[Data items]
>>>>>
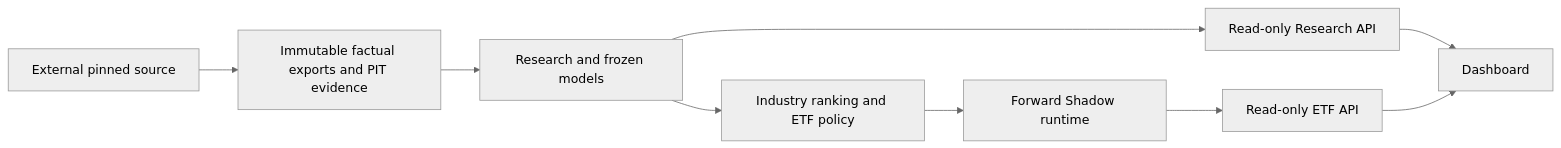
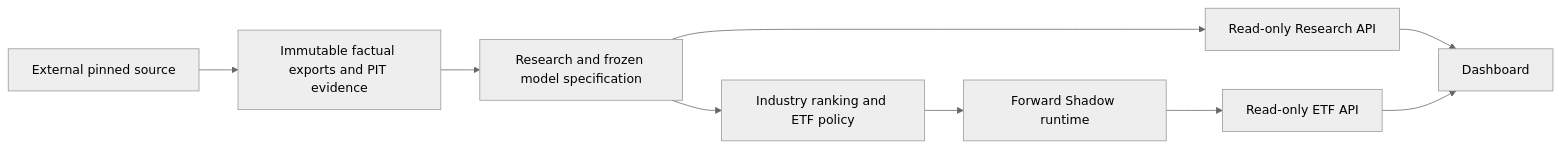
The diagram in README.md (WynterYaxley123/quant-trading), drawn with Mermaid (neutral theme) before and after one commit. The commit also changed other lines of this file and 17 other files, not shown here.

````diff
--- a/README.md
+++ b/README.md
@@ -49,11 +49,11 @@
 ```mermaid
 flowchart LR
  S[External pinned source] --> E[Immutable factual exports and PIT evidence]
- E --> R[Research and frozen models]
+ E --> R[Research and frozen model specification]
  R --> Q[Industry ranking and ETF policy]
  Q --> T[Forward Shadow runtime]
  R --> RA[Read-only Research API]
  T --> EA[Read-only ETF API]
  RA --> D[Dashboard]
  EA --> D
 ```
````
<<<<<
An exact copy of the entries, without any pictures, is what the answer should be.

• Final answer
The diagram in README.md (WynterYaxley123/quant-trading), drawn with Mermaid (neutral theme) before and after one commit. The commit also changed other lines of this file and 17 other files, not shown here.

````diff
--- a/README.md
+++ b/README.md
@@ -49,11 +49,11 @@
 ```mermaid
 flowchart LR
  S[External pinned source] --> E[Immutable factual exports and PIT evidence]
- E --> R[Research and frozen models]
+ E --> R[Research and frozen model specification]
  R --> Q[Industry ranking and ETF policy]
  Q --> T[Forward Shadow runtime]
  R --> RA[Read-only Research API]
  T --> EA[Read-only ETF API]
  RA --> D[Dashboard]
  EA --> D
 ```
````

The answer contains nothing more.